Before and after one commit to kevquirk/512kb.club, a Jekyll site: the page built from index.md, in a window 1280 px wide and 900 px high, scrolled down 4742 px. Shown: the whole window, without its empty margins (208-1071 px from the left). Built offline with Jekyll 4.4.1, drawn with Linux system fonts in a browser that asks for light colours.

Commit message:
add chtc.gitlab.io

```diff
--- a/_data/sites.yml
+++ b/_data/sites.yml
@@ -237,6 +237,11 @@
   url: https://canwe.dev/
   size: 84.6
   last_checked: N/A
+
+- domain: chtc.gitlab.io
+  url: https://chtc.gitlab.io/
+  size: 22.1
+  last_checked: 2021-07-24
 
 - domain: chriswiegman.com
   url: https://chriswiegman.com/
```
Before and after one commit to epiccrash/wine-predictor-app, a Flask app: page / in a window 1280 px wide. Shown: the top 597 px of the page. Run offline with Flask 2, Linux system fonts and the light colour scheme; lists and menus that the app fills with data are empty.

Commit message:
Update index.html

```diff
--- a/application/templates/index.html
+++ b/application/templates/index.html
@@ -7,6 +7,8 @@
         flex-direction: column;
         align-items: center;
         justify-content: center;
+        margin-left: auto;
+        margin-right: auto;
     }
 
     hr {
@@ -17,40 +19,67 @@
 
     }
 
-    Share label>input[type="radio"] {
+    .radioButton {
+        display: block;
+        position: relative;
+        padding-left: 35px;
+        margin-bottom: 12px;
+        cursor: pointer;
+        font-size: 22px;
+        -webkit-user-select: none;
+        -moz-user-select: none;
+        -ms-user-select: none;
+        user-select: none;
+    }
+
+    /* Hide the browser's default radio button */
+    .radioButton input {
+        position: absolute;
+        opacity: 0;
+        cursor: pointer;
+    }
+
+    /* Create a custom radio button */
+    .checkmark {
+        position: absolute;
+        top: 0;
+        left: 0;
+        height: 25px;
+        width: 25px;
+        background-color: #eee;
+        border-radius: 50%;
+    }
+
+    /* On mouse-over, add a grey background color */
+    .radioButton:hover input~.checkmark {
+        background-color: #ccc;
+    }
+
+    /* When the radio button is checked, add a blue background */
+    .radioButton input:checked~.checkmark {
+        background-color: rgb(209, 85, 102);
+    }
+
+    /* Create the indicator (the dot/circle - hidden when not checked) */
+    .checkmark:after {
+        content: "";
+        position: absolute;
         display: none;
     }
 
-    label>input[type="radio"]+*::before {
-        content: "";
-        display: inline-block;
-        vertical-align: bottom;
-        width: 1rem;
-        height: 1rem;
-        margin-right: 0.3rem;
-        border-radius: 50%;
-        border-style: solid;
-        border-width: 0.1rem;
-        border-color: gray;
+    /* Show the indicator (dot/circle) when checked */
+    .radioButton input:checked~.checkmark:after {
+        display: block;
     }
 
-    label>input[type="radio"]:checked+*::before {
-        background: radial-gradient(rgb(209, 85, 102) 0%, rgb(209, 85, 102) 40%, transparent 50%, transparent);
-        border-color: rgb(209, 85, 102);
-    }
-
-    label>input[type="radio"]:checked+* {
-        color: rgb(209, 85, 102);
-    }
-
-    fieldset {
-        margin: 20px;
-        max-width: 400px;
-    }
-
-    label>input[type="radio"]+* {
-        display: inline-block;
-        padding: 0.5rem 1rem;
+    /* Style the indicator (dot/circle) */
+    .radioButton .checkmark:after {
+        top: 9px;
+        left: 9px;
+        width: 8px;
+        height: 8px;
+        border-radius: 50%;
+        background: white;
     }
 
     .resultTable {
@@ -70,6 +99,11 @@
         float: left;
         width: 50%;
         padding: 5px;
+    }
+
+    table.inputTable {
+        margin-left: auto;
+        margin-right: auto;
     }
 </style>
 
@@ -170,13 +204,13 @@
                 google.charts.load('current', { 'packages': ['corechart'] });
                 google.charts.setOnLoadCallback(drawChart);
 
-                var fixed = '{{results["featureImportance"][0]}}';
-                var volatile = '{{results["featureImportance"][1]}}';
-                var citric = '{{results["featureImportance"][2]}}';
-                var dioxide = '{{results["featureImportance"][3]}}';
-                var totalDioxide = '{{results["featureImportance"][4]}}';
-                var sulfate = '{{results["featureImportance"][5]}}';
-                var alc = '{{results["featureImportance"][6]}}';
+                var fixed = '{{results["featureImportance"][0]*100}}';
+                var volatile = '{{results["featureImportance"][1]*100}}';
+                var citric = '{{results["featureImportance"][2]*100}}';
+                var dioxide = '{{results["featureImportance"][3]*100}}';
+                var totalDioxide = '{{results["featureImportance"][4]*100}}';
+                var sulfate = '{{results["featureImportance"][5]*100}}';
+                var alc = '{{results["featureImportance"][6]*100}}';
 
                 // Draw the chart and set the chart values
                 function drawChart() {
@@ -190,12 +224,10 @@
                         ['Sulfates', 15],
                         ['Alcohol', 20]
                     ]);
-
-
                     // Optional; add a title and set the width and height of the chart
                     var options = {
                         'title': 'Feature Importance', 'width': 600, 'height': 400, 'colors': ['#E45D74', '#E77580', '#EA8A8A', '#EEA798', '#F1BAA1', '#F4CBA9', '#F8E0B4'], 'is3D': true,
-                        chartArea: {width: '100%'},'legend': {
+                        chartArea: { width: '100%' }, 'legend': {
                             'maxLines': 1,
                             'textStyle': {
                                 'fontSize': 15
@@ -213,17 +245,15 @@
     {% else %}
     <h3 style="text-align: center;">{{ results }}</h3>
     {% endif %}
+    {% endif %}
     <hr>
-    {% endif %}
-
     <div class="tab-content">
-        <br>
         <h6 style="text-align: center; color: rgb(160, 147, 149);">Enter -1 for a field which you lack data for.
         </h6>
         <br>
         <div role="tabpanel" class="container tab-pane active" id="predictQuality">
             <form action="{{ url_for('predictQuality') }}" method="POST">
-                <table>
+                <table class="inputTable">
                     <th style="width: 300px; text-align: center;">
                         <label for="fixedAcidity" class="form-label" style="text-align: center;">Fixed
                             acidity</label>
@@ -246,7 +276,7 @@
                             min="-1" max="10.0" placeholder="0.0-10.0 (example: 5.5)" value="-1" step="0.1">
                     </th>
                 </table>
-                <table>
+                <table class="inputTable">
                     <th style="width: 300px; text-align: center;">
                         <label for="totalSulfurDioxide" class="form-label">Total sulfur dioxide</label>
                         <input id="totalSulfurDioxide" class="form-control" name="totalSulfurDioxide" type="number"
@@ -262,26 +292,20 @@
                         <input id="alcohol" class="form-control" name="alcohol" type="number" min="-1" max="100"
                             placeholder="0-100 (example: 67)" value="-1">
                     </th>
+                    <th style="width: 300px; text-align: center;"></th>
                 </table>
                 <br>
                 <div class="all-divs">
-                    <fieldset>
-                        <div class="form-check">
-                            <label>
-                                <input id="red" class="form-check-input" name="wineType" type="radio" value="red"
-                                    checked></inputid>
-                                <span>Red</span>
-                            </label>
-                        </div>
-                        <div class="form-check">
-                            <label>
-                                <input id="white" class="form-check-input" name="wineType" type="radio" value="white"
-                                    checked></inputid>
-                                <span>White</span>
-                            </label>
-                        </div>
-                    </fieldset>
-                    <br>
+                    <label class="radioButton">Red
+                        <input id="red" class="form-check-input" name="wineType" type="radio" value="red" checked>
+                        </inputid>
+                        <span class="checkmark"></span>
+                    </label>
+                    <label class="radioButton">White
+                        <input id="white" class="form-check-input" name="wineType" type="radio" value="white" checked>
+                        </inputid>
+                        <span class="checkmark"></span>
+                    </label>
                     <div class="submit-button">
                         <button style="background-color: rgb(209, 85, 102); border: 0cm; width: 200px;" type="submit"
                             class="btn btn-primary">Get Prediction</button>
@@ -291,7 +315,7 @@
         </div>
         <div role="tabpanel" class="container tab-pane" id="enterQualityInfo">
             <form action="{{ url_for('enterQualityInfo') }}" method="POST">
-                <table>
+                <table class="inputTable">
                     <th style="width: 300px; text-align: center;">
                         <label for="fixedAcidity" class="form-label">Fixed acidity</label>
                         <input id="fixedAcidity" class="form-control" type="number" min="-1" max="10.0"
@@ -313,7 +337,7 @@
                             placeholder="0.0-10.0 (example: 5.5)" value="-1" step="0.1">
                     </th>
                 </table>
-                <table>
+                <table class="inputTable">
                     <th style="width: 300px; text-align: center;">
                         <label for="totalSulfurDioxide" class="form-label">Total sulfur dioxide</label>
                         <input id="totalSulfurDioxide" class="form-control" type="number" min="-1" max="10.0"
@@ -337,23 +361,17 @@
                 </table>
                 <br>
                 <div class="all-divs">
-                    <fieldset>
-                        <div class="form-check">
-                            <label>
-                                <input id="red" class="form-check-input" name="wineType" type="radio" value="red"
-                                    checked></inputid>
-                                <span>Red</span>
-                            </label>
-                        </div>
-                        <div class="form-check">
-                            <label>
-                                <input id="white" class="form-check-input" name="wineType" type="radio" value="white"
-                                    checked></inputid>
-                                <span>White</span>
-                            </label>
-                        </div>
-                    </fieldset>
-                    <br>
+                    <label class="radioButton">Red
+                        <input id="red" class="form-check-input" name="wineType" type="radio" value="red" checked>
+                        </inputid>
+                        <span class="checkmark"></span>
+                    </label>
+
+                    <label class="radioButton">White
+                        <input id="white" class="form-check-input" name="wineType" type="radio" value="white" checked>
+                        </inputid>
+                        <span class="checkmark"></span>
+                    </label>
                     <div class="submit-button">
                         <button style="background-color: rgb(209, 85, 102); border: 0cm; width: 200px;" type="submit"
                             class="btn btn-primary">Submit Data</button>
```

* **Task to complete**: Only a number is wanted here: how many lines of the records above contain "none".

* **Result of the task**: 5